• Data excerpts
++++++++

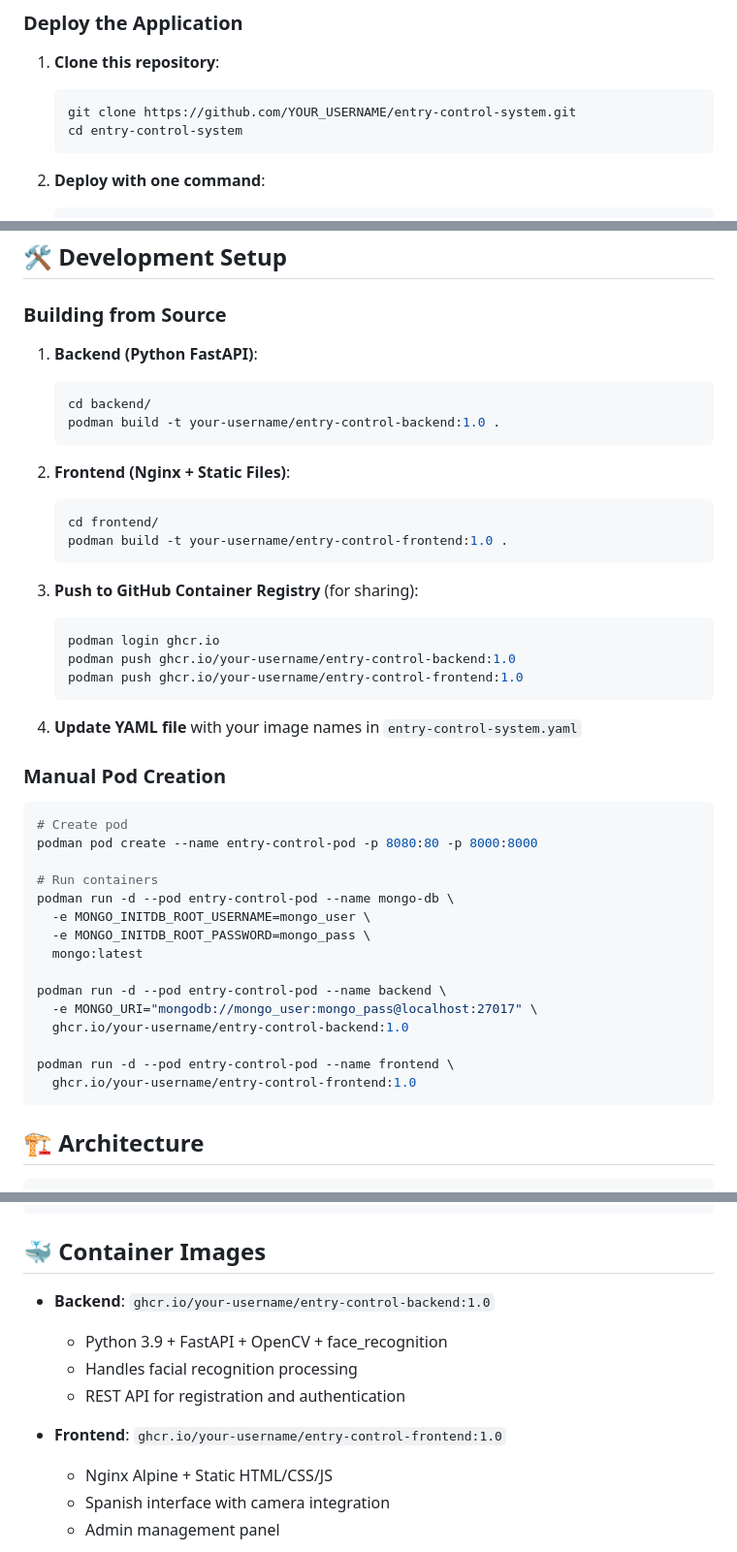
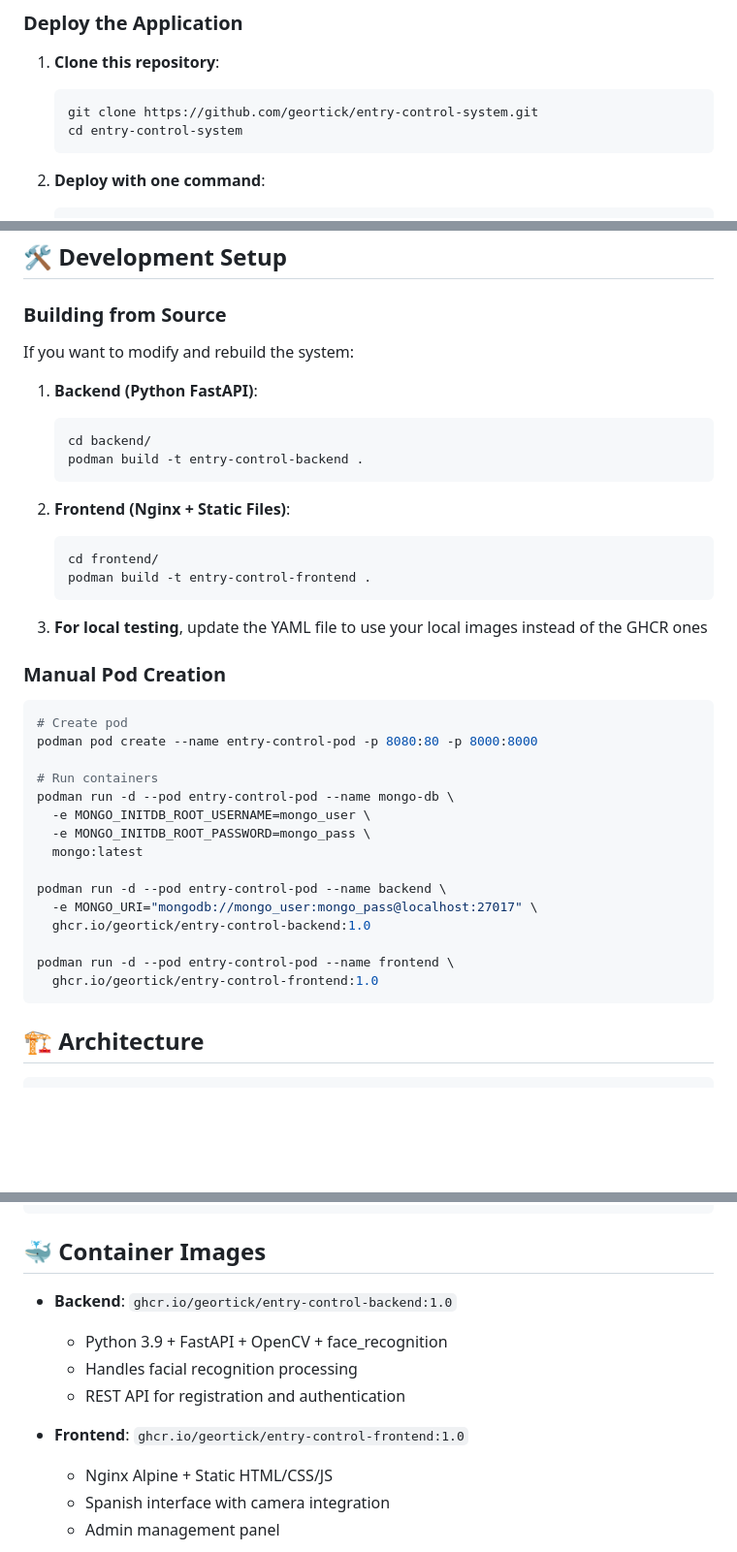
Before and after one commit to geortick/entry-control-system, a Markdown page: README.md, 3 parts joined by grey strips. Shown at 97% size. Drawn GitHub-style; blank space fills up the shorter version.

````diff
--- a/README.md
+++ b/README.md
@@ -22,7 +22,7 @@ A facial recognition-based entry control system with camera capture, user manage
 
 1. **Clone this repository**:
    ```bash
-   git clone https://github.com/YOUR_USERNAME/entry-control-system.git
+   git clone https://github.com/geortick/entry-control-system.git
    cd entry-control-system
    ```
 
@@ -68,26 +68,21 @@ podman play kube --down entry-control-system.yaml
 
 ### Building from Source
 
+If you want to modify and rebuild the system:
+
 1. **Backend (Python FastAPI)**:
    ```bash
    cd backend/
-   podman build -t your-username/entry-control-backend:1.0 .
+   podman build -t entry-control-backend .
    ```
 
 2. **Frontend (Nginx + Static Files)**:
    ```bash
    cd frontend/
-   podman build -t your-username/entry-control-frontend:1.0 .
+   podman build -t entry-control-frontend .
    ```
 
-3. **Push to GitHub Container Registry** (for sharing):
-   ```bash
-   podman login ghcr.io
-   podman push ghcr.io/your-username/entry-control-backend:1.0
-   podman push ghcr.io/your-username/entry-control-frontend:1.0
-   ```
-
-4. **Update YAML file** with your image names in `entry-control-system.yaml`
+3. **For local testing**, update the YAML file to use your local images instead of the GHCR ones
 
 ### Manual Pod Creation
 ```bash
@@ -102,10 +97,10 @@ podman run -d --pod entry-control-pod --name mongo-db \
 
 podman run -d --pod entry-control-pod --name backend \
   -e MONGO_URI="mongodb://mongo_user:mongo_pass@localhost:27017" \
-  ghcr.io/your-username/entry-control-backend:1.0
+  ghcr.io/geortick/entry-control-backend:1.0
 
 podman run -d --pod entry-control-pod --name frontend \
-  ghcr.io/your-username/entry-control-frontend:1.0
+  ghcr.io/geortick/entry-control-frontend:1.0
 ```
 
 ## 🏗 Architecture
@@ -124,12 +119,12 @@ podman run -d --pod entry-control-pod --name frontend \
 
 ## 🐳 Container Images
 
-- **Backend**: `ghcr.io/your-username/entry-control-backend:1.0`
+- **Backend**: `ghcr.io/geortick/entry-control-backend:1.0`
   - Python 3.9 + FastAPI + OpenCV + face_recognition
   - Handles facial recognition processing
   - REST API for registration and authentication
 
-- **Frontend**: `ghcr.io/your-username/entry-control-frontend:1.0`
+- **Frontend**: `ghcr.io/geortick/entry-control-frontend:1.0`
   - Nginx Alpine + Static HTML/CSS/JS
   - Spanish interface with camera integration
   - Admin management panel
````
Also changed, not shown: GITHUB_SETUP.md (deleted, +0 -92 lines), QUICKSTART.md (deleted, +0 -76 lines).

++++++++

• ABOUT THIS TASK
Check each line of the records for the word "system" and extract those that contain it.

• REPLY
Before and after one commit to geortick/entry-control-system, a Markdown page: README.md, 3 parts joined by grey strips. Shown at 97% size. Drawn GitHub-style; blank space fills up the shorter version.
@@ -22,7 +22,7 @@ A facial recognition-based entry control system with camera capture, user manage
-   git clone https://github.com/YOUR_USERNAME/entry-control-system.git
+   git clone https://github.com/geortick/entry-control-system.git
    cd entry-control-system
@@ -68,26 +68,21 @@ podman play kube --down entry-control-system.yaml
+If you want to modify and rebuild the system:
-4. **Update YAML file** with your image names in `entry-control-system.yaml`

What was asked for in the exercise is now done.